Parents Need Friends, Too
Tip—Having a couple of good friends is a matter of self-preservation.
Are there any parents who think rearing children is an easy job? Parenting is such an all-encompassing and relentless job that you desperately need a few good friends who understand the stresses of parenting and support you.
These people are often other parents, but they don’t have to be. For our author Shari Steelsmith, her sister is one of those people. She has children roughly the same age and, for the most part, instantly relates to Steelsmith’s parenting issues on any given day.
“Once, after a particularly difficult afternoon with my then 9-year-old daughter, I phoned her from the car and whispered into the phone, ‘She’s in the back seat. Can I just drop her off at your house for the rest of the summer?’ My sister laughed and proceeded to talk me down,” recalls Steelsmith.
Therapists Jennifer Brown and Pam Provonsha Hopkins, authors of What Angry Kids Need: Parenting Your Angry Child Without Going Mad, say, “Close friends, extended family, childcare providers, teachers, and coaches can all help create a web of relationships that parents need to avoid making the parenting journey alone.”
This is even more important if you have a child who has special needs, an intense temperament, or you’re struggling with difficult circumstances such as divorce, deployment, another family member’s chronic illness or bereavement.

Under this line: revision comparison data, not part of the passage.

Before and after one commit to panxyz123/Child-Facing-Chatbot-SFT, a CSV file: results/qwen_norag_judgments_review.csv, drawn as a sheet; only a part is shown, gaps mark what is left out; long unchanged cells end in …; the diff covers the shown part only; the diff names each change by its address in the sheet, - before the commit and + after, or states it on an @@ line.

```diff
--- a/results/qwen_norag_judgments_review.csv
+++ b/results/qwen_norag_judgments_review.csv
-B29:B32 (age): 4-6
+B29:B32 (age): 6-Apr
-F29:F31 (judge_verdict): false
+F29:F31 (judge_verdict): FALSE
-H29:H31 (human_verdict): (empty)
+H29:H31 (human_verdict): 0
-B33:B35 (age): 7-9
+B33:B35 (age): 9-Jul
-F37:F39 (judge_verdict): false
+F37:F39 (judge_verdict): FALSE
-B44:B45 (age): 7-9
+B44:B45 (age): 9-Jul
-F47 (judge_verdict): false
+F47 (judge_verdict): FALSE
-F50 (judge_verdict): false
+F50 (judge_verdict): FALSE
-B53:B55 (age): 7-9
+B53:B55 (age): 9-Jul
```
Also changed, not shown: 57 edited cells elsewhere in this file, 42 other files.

Tools—Brown and Hopkins make an important point, “Children need us in so many legitimate ways that consume our physical and emotional energy, it requires us to guard our energy in the places we do have some control.”
This means eliminating or setting firm boundaries in adult relationships with those individuals who are needy or critical. Our children deserve our best; if there is a friend or relative who routinely drains your energy or causes tension, then it makes sense to reduce contact.
The following are a few “Characteristics of a Rejuvenating Friendship” drawn from Brown and Hopkins’s helpful book.
- Shared values, parenting beliefs, and goals
- Shared sense of humor about life
- Trust in each other’s judgment and positive intentions
- Safe place to complain, brag, and ask for help
- Freedom to discuss mistakes without fear of criticism
You’ll find more practical tips you can use right now in What Angry Kids Need: Parenting Your Angry Child Without Going Mad by Jennifer Anne Brown, M.S.W. and Pam Provonsha Hopkins, M.S.W.
Reprinted with permission from Parenting Press’s weekly parenting tips, copyright © 2004. www.ParentingPress.com/weekly-parenting-tips.html.